The dark secret of Thailand’s child brides

The legal loophole has also created what Thai children’s rights activist Anchana Heemmina described as the “big business of cross-border marriage” – Malaysian men crossing into southern Thailand to easily engage in underage or polygamous marriages for which getting approval in Malaysia would be impossible or a very lengthy process.
Mohammad Lazim runs one such business, helping arrange cross-border marriages for Malaysian men. He works with more than 50 bridegrooms a year, mainly wanting a second or third wife – but insists never with underage brides. He says that his business is tiny compared with some.

“People come from all over Malaysia to do this,” he said. “Business is booming: instead of applying to a sharia court in Malaysia and answering all their difficult questions – a process that takes sometimes a year – the shortcut is to come to Thailand. Here there is no law.”

The practice is also particularly lucrative for imams practising on the Thai side of the Golok river, who charge four times as much to conduct a marriage for a visiting Malaysian as they do for people from their own community. In Malaysia, Che Abdul Karim would have found it difficult or impossible to obtain permission to marry Ayu; in Thailand, he simply paid the imam 4,500 baht (£105), and it was done. He has since been fined 1,800 Ringgit (£340) in a sharia court in Malaysia after pleading guilty to polygamy and conducting the marriage without the court’s permission.

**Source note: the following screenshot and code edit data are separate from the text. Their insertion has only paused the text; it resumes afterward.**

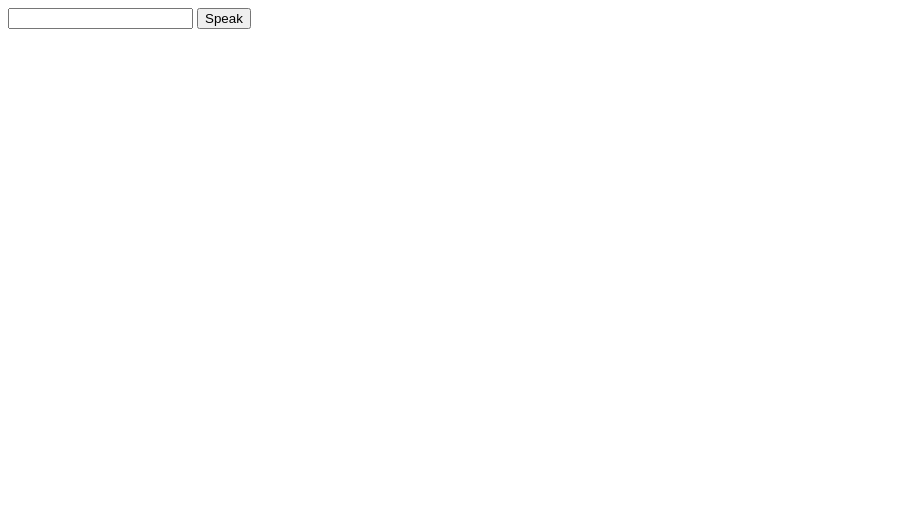
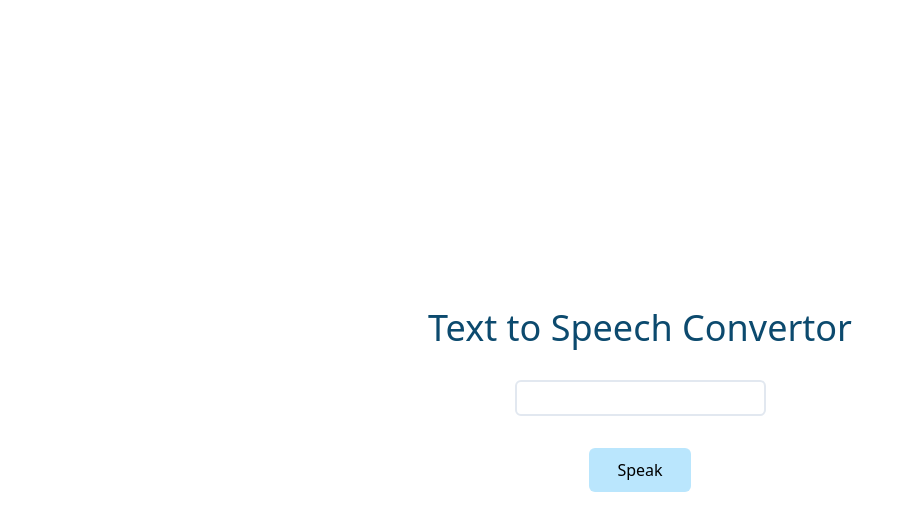
Before and after one commit to snehasharma1111/text-to-speech, a plain HTML site: page index.html in a window 1280 px wide. Shown: the whole page, without its empty margins (0-907 px from the left). Drawn offline with nearby package versions, Linux system fonts and the light colour scheme.

Commit message:
added initial tailwind

```diff
--- a/index.html
+++ b/index.html
@@ -3,14 +3,34 @@
 	<head>
 		<meta charset="UTF-8" />
 		<meta name="viewport" content="width=device-width, initial-scale=1.0" />
-    <link rel="stylesheet" href="style.css">
+		<script src="https://cdn.tailwindcss.com"></script>
+		<link rel="stylesheet" href="style.css" />
 		<title>Text to Speech</title>
 	</head>
-	<body>
-		<form>
-			<input type="text" name="text" id="text" />
-			<button type="submit">Speak</button>
+	<body
+		class="flex justify-center items-center flex-col gap-8 my-auto h-screen"
+	>
+		<h1
+			class="mx-auto text-sky-900 text-4xl font-medium mx-auto text-center"
+		>
+			Text to Speech Convertor
+		</h1>
+		<form
+			class="w-20 mx-auto flex justify-center items-center flex-col gap-8"
+		>
+			<input
+				type="text"
+				name="text"
+				id="text"
+				class="border-2 border-slate-200 py-1 px-2 active:border-slate-400 focus:border-slate-400 rounded-md outline-none resize"
+			/>
+			<button
+				type="submit"
+				class="bg-sky-200 px-7 py-2.5 hover:bg-sky-300 rounded-md text-md"
+			>
+				Speak
+			</button>
 		</form>
-    <script src="./app.js"></script>
+		<script src="./app.js"></script>
 	</body>
 </html>
--- a/style.css
+++ b/style.css
@@ -0,0 +1,6 @@
+* {
+  margin: 0;
+  padding: 0;
+  box-sizing: border-box;
+  transition: all 0.3s ease-in-out;
+}
```
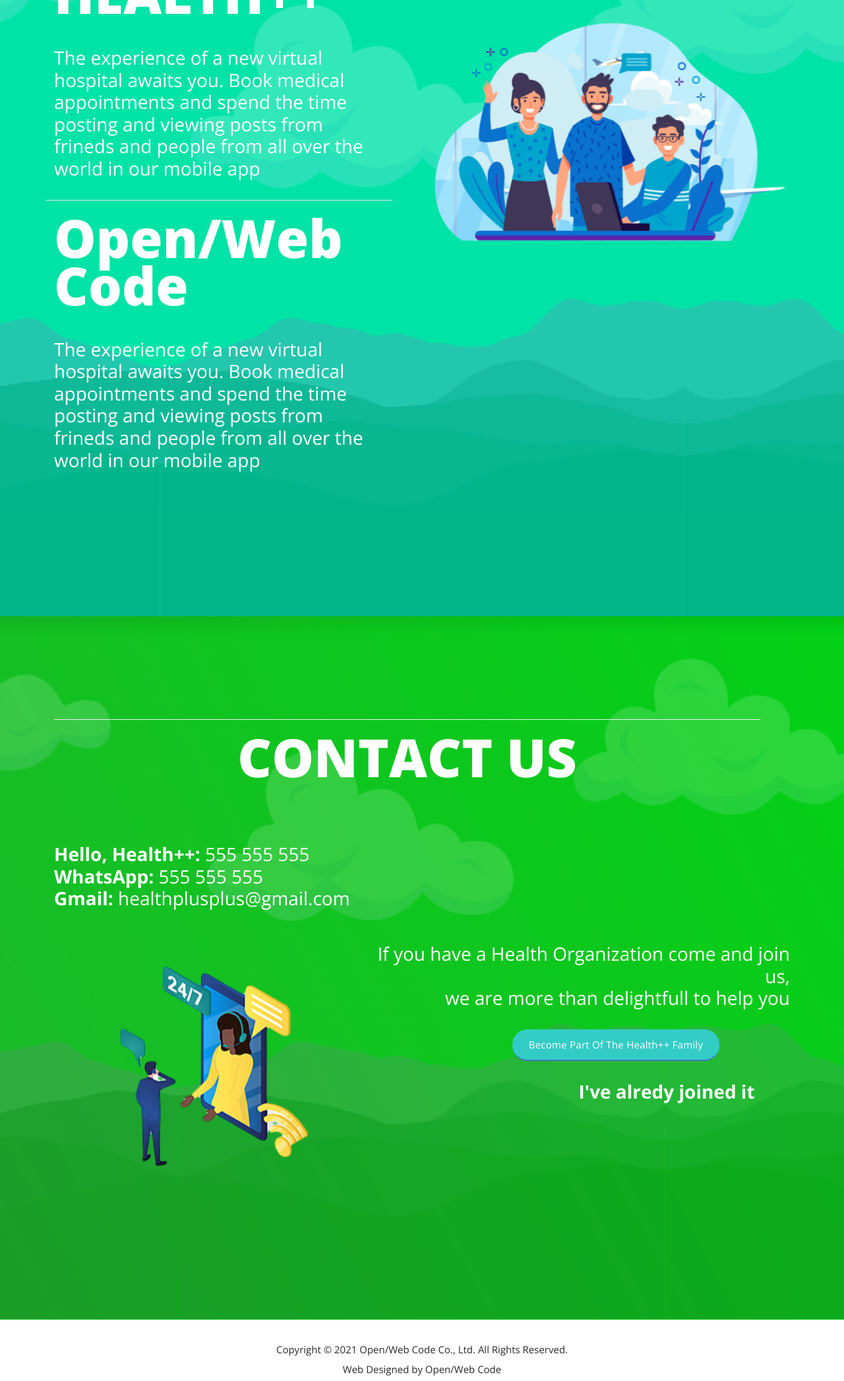
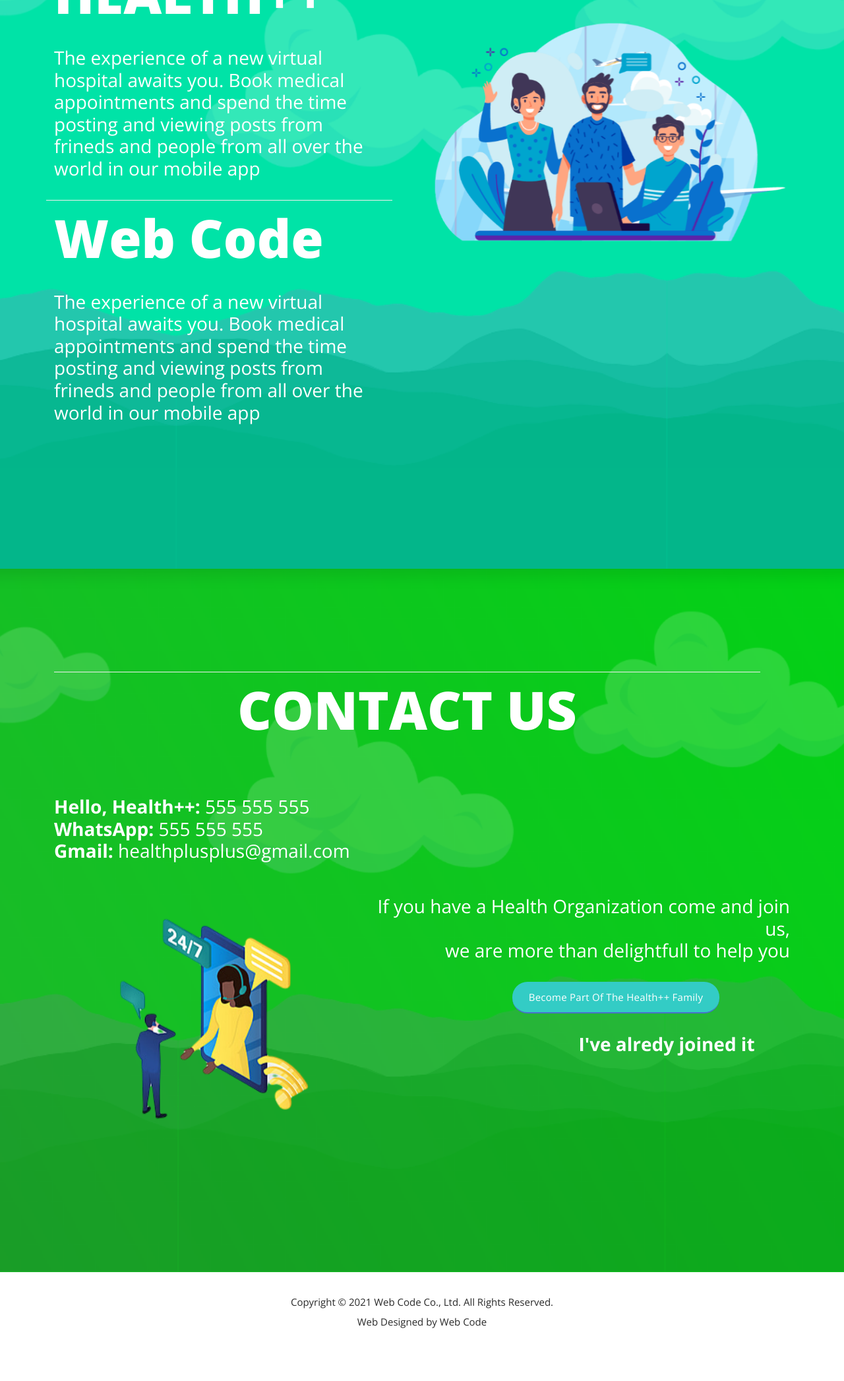
Before and after one commit to Diego5HZ/LP_HealthPlusPlus, a website: page index.html in a window 1280 px wide. Shown: the part 3369-5462 px from the top of the page at 66% size. After the commit the page ends 5417 px from the top, so only its background shows below. Drawn offline with nearby package versions, Linux system fonts and the light colour scheme.

Commit message:
fixed bad text

```diff
--- a/index.html
+++ b/index.html
@@ -9,7 +9,7 @@
   <link rel="preconnect" href="https://fonts.gstatic.com">
   <link href="https://fonts.googleapis.com/css2?family=Open+Sans:wght@300;400;600;700;800&display=swap" rel="stylesheet">
 
-  <title>Health++ by Open/Web Code</title>
+  <title>Health++ by Web Code</title>
 
   <!-- Bootstrap core CSS -->
   <link href="js/vendor/bootstrap/css/bootstrap.min.css" rel="stylesheet">
@@ -183,7 +183,7 @@
               <div class="row" style="position: relative; bottom: 100px">
                 <h2>HEALTH++</h2>
                 <h3 style="color:white">The experience of a new virtual hospital awaits you. Book medical appointments and spend the time posting and viewing posts from frineds and people from all over the world in our mobile app</h3>
-                <h2>Open/Web Code</h2>
+                <h2>Web Code</h2>
                 <h3 style="color:white">The experience of a new virtual hospital awaits you. Book medical appointments and spend the time posting and viewing posts from frineds and people from all over the world in our mobile app</h3>
               </div>
             </div>
@@ -259,9 +259,9 @@
   <div class="container">
     <div class="row">
       <div class="col-lg-12">
-        <p>Copyright © 2021 Open/Web Code Co., Ltd. All Rights Reserved.
+        <p>Copyright © 2021 Web Code Co., Ltd. All Rights Reserved.
 
-          <br>Web Designed by <a rel="nofollow" title="free CSS templates">Open/Web Code</a></p>
+          <br>Web Designed by <a rel="nofollow" title="free CSS templates">Web Code</a></p>
       </div>
     </div>
   </div>
```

Wannakanok Pohitaedaoh was forced into a violent marriage when young and now runs Luk Riang, a children’s shelter in Narathiwat. She said: “The biggest problem with child marriage in Thailand is that nobody wants to talk about it – not the Islamic Council, not the imams and not the government. It has always been swept under the rug, and that’s where they want it to stay.”
Her opposition is deeply personal. Wannakanok, now 34, was just 13 when she was forced into marriage by her parents and says the experience “haunts my soul to this day”.

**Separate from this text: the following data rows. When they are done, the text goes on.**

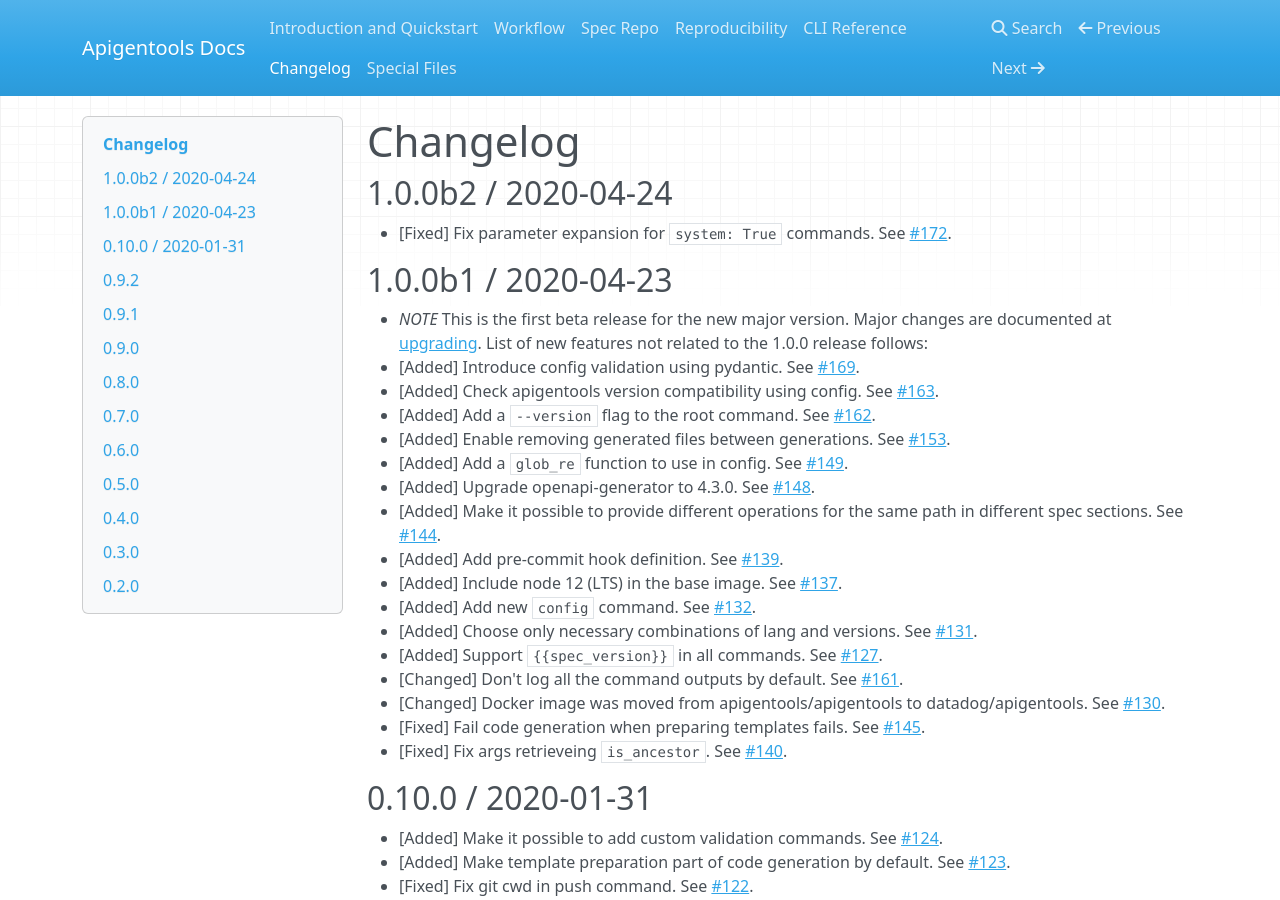
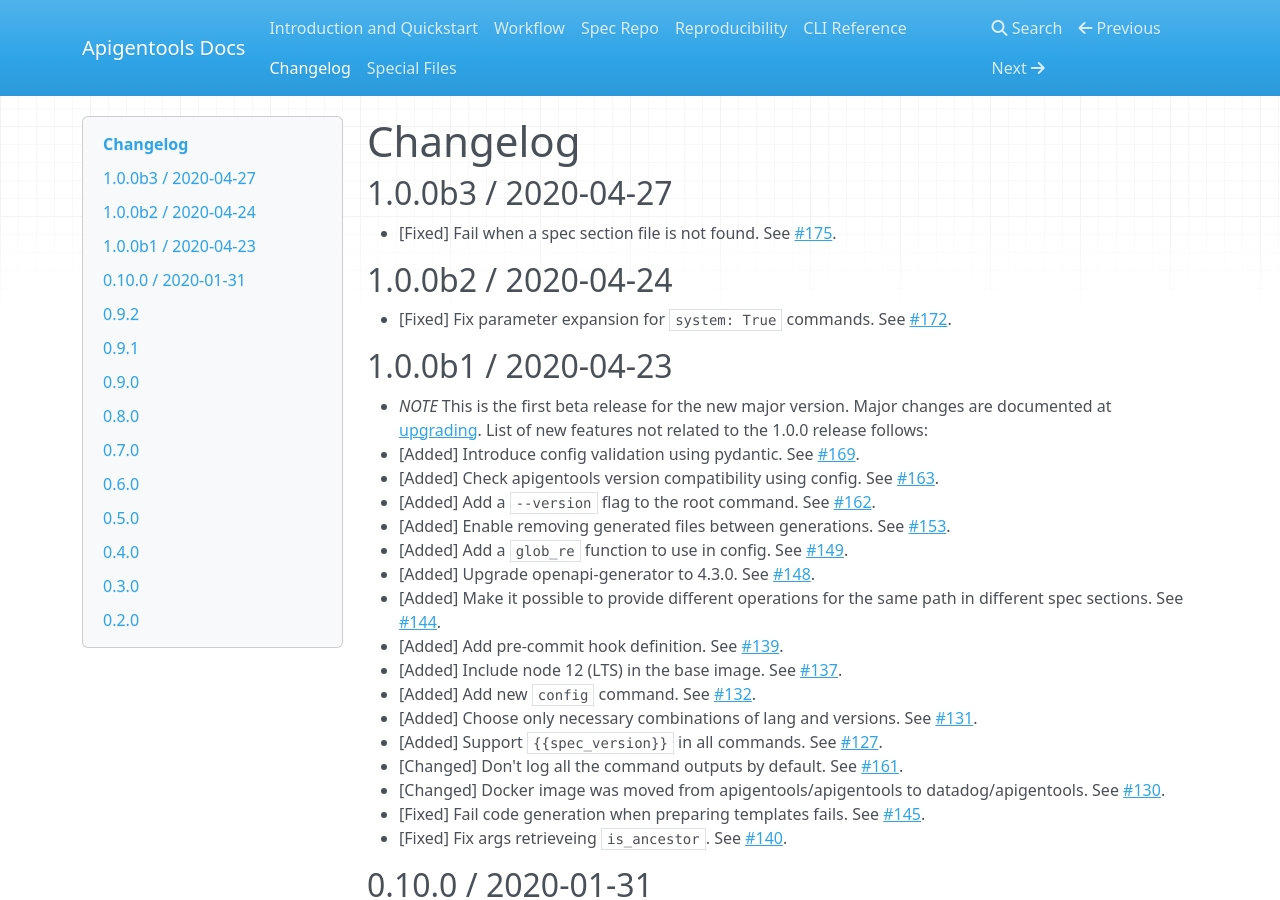
Before and after one commit to DataDog/apigentools, an MkDocs documentation site: the page built from docs/changelog.md, in a window 1280 px wide and 900 px high. Built offline with MkDocs 1.6.1, drawn with Linux system fonts in a browser that asks for light colours; nearby versions of some CDN libraries.

Commit message:
Add changelog for 1.0.0b3 release (#176)

```diff
--- a/docs/changelog.md
+++ b/docs/changelog.md
@@ -1,4 +1,8 @@
 # Changelog
+
+## 1.0.0b3 / 2020-04-27
+
+* [Fixed] Fail when a spec section file is not found. See [#175](https://github.com/DataDog/apigentools/pull/175).
 
 ## 1.0.0b2 / 2020-04-24
 
```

“When he asked me to have sexual intercourse, I wasn’t ready for it. I didn’t even know really what that meant, so I refused, and then he raped me,” she said, sobbing at the memory. “He was very violent and every time he wanted to have intercourse, he would use violence. We were living at home, and my parents would hear me screaming.

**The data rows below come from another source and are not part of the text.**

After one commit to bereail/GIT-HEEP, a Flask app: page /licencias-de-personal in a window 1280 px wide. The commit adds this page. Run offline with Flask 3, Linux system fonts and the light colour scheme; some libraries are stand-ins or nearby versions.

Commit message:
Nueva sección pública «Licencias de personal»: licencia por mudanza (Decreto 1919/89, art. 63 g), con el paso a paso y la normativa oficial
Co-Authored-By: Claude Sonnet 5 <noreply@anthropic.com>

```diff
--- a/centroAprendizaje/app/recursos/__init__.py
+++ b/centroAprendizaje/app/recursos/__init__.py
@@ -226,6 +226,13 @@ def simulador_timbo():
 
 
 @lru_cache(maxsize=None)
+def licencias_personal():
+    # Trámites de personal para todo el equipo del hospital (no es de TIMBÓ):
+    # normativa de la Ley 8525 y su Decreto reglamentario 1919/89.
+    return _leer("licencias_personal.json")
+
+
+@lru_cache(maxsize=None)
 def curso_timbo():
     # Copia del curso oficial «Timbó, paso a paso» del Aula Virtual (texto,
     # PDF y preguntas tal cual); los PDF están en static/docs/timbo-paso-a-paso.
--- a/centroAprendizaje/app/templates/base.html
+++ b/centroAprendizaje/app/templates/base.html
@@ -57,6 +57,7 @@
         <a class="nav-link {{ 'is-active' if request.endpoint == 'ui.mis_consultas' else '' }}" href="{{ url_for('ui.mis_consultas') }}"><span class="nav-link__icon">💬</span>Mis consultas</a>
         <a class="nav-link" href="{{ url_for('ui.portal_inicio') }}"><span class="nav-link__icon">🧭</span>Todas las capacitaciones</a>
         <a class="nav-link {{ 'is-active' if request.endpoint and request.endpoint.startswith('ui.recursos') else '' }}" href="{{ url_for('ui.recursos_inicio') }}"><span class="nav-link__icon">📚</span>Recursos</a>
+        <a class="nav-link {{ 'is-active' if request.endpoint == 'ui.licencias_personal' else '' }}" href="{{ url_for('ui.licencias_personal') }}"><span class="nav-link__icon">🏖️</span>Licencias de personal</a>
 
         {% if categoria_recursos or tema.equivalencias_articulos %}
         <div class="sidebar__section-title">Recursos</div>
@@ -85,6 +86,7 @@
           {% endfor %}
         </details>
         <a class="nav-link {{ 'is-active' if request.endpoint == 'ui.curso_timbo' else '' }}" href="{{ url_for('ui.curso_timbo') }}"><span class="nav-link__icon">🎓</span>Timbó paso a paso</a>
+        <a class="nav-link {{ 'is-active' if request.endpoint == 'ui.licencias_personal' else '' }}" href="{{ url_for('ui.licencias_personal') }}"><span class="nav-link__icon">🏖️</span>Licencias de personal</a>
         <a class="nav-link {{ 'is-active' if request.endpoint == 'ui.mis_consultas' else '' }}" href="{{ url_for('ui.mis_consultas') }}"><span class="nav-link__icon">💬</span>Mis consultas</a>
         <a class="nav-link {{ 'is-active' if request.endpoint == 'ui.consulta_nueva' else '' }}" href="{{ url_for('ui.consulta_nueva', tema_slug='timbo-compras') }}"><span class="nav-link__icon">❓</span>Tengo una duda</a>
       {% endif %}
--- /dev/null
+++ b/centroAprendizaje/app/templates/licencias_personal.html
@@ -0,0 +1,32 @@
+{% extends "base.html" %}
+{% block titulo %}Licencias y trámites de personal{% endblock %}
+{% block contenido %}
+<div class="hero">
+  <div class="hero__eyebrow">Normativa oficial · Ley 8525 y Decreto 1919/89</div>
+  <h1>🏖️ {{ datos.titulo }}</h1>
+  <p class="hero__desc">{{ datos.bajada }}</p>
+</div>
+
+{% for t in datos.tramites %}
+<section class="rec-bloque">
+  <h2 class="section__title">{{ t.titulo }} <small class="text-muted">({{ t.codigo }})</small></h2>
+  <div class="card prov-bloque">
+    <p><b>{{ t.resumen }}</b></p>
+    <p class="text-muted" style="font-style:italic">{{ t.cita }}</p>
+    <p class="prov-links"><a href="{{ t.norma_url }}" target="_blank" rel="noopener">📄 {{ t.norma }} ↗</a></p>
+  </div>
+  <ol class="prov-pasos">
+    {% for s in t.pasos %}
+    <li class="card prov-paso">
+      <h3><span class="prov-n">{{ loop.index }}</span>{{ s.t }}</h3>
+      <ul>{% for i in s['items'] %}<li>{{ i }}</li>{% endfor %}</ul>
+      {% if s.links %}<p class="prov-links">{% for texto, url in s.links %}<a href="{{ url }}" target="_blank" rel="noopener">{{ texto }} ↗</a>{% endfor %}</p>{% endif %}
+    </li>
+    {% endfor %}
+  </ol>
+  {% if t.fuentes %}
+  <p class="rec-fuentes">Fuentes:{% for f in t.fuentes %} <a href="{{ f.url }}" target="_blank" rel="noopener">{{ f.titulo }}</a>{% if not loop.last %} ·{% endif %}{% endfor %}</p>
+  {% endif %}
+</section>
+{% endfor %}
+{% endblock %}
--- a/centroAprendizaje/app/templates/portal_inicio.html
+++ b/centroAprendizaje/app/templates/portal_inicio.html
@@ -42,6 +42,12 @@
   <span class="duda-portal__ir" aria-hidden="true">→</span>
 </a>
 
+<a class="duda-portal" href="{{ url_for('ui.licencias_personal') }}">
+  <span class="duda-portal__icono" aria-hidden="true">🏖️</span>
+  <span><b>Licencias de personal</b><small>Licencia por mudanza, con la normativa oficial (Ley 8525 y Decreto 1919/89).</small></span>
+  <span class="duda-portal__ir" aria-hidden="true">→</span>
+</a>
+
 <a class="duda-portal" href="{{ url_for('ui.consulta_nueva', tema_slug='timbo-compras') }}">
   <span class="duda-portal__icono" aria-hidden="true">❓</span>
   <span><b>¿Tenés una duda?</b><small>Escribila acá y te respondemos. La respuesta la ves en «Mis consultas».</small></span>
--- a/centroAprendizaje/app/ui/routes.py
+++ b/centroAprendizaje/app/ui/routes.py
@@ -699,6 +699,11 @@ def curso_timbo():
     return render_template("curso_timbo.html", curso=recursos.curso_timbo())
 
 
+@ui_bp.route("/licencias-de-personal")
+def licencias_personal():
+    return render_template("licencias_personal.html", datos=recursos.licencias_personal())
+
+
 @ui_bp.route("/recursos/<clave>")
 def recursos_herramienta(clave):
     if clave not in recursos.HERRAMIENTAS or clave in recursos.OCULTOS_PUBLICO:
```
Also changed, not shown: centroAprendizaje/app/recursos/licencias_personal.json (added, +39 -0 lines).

“And it was the same for so many of my friends. Many of my friends who were 12 or 13 had been married to men who were a lot older than them, maybe in their 30s or 40s. But the girls were young like me and didn’t want sex, so violence was very common. We had no idea about sex at that age.”